-- Input follows --

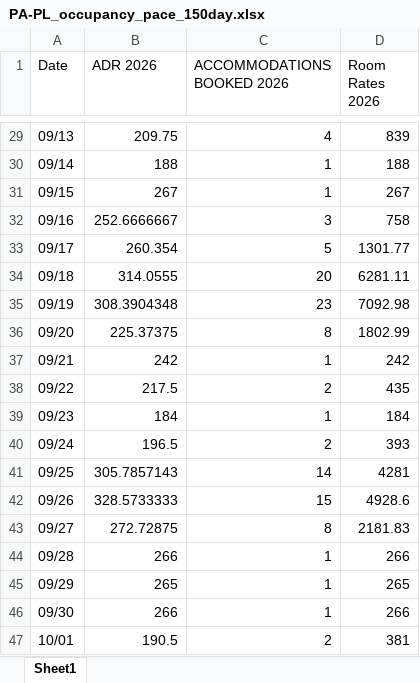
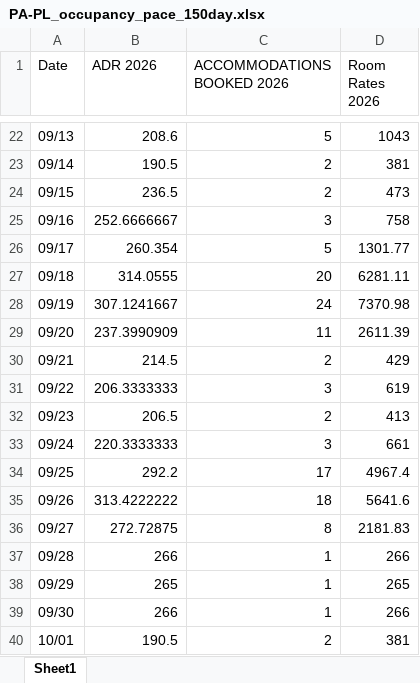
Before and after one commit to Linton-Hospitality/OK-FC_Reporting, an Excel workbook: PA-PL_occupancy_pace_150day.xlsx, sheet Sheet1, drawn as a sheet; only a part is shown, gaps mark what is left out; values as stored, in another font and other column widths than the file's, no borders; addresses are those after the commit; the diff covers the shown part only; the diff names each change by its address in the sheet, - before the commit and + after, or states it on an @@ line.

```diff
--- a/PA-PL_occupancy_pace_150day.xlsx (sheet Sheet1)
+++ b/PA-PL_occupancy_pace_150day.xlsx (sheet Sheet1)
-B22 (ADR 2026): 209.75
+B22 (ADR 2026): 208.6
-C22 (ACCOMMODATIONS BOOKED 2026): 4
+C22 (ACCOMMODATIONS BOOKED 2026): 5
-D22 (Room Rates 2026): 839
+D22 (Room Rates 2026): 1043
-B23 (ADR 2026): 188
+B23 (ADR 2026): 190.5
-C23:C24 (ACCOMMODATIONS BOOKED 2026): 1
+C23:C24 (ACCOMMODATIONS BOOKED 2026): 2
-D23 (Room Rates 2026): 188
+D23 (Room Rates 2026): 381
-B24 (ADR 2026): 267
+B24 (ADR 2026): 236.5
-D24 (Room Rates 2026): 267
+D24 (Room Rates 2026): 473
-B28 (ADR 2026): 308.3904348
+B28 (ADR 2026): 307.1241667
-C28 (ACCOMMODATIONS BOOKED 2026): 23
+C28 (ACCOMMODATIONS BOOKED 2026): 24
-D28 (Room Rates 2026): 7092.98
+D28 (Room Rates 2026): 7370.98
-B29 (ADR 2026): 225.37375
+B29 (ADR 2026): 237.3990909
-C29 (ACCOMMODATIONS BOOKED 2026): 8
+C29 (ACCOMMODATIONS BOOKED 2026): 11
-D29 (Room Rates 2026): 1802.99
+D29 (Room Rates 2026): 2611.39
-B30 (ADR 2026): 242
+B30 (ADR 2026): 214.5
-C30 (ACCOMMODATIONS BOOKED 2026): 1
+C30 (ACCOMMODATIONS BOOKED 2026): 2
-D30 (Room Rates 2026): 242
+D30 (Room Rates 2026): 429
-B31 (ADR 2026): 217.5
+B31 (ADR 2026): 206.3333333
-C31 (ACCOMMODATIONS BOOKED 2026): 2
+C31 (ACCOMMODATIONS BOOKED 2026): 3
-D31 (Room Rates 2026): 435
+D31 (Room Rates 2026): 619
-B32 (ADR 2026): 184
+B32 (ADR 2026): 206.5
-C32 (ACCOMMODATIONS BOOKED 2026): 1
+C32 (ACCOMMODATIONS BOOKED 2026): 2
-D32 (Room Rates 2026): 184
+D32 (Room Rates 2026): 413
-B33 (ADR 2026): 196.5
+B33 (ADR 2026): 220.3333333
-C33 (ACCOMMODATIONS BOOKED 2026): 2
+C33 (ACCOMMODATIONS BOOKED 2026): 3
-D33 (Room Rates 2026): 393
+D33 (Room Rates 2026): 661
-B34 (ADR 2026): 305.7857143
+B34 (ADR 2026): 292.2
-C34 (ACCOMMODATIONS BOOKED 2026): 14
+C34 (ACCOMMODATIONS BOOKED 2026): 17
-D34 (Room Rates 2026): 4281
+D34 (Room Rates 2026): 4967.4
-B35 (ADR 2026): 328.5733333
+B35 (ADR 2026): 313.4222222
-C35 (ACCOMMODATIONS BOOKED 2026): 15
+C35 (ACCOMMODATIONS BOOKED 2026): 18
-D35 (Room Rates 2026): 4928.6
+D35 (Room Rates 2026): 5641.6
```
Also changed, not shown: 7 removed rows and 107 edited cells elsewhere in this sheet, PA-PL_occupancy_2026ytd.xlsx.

-- Input concluded --
-- Input follows --

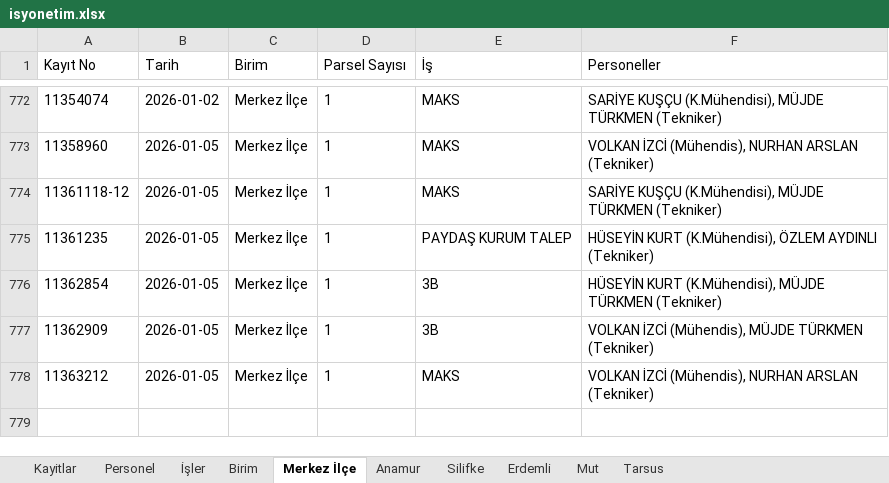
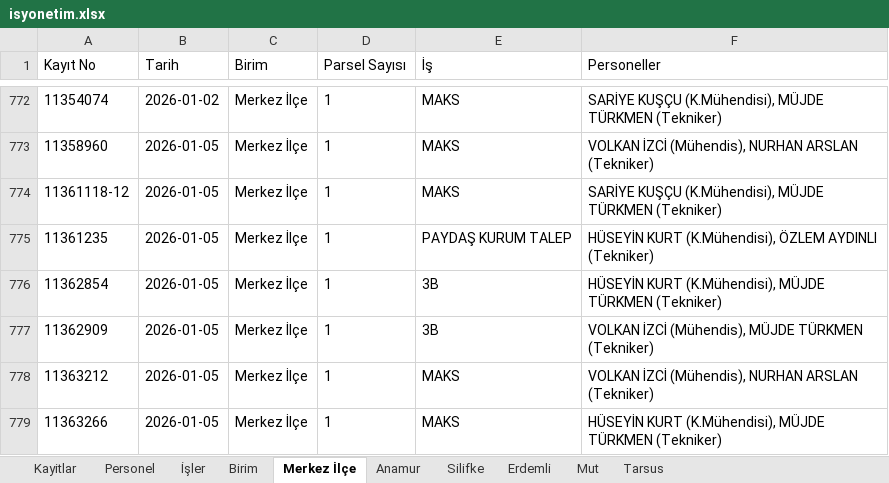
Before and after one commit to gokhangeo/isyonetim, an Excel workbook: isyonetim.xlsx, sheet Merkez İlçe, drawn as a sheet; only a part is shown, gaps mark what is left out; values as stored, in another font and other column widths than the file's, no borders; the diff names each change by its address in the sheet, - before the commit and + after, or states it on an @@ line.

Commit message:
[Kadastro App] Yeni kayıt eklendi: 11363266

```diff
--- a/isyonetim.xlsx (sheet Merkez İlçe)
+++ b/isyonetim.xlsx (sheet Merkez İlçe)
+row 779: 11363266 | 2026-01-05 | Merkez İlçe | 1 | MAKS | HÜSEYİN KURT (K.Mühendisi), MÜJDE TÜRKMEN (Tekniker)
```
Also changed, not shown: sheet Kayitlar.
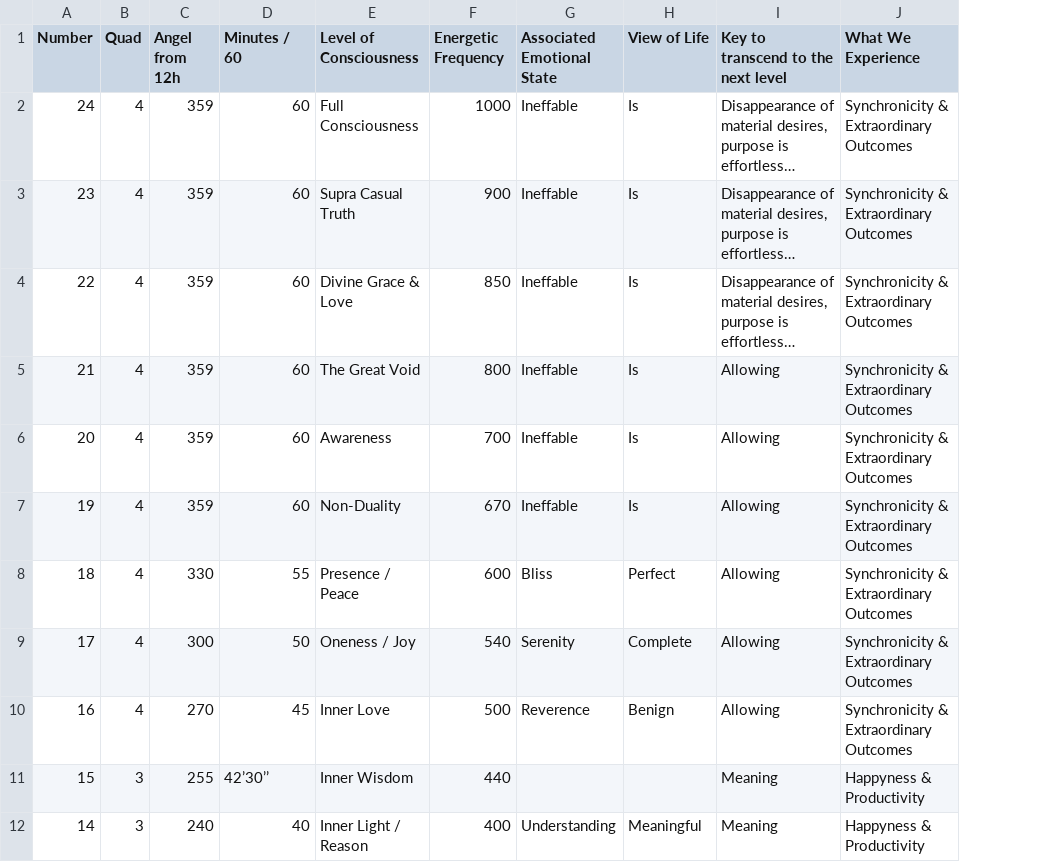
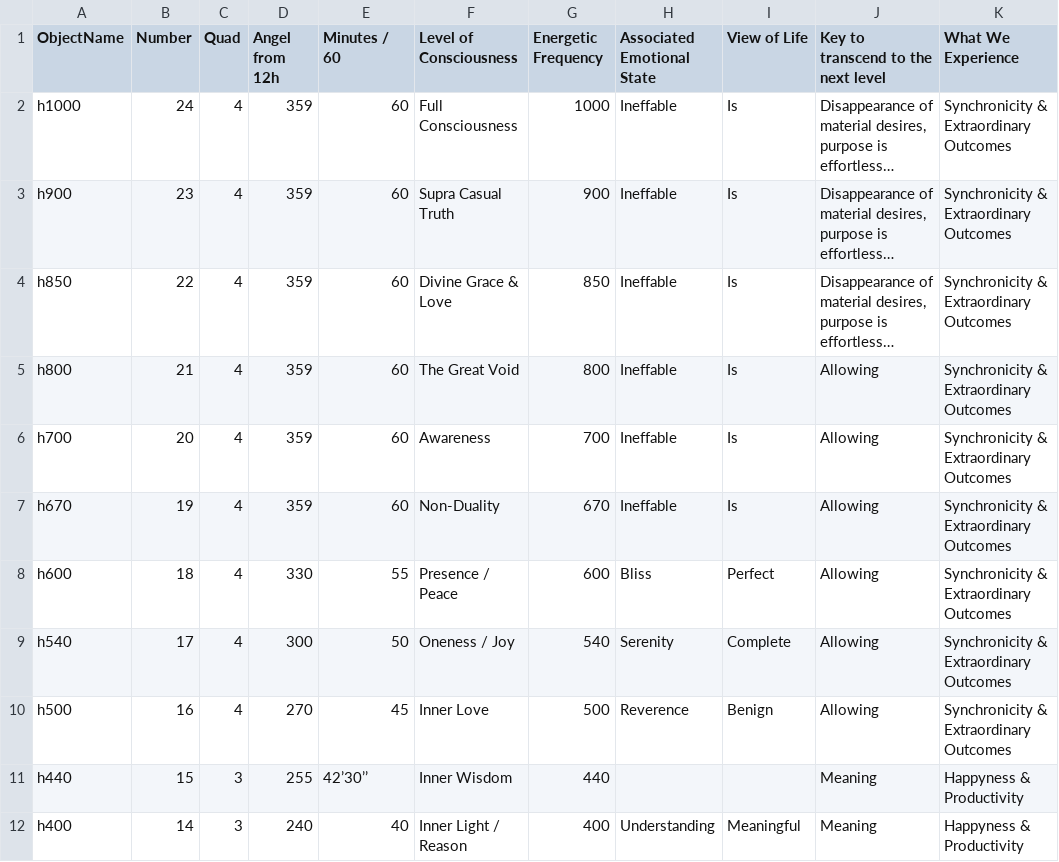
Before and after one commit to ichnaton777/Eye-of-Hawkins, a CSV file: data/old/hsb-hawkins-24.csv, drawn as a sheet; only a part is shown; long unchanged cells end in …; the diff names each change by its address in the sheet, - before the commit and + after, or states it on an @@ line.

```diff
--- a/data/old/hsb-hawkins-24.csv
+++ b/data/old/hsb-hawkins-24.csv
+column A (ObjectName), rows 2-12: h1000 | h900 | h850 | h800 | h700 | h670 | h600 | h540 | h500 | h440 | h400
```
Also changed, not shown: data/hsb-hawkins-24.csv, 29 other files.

-- Input concluded --

• _What the task requires_: Lines above that contain the string "data" make up the answer.

• _Output for this exercise_:
Before and after one commit to ichnaton777/Eye-of-Hawkins, a CSV file: data/old/hsb-hawkins-24.csv, drawn as a sheet; only a part is shown; long unchanged cells end in …; the diff names each change by its address in the sheet, - before the commit and + after, or states it on an @@ line.
--- a/data/old/hsb-hawkins-24.csv
+++ b/data/old/hsb-hawkins-24.csv
Also changed, not shown: data/hsb-hawkins-24.csv, 29 other files.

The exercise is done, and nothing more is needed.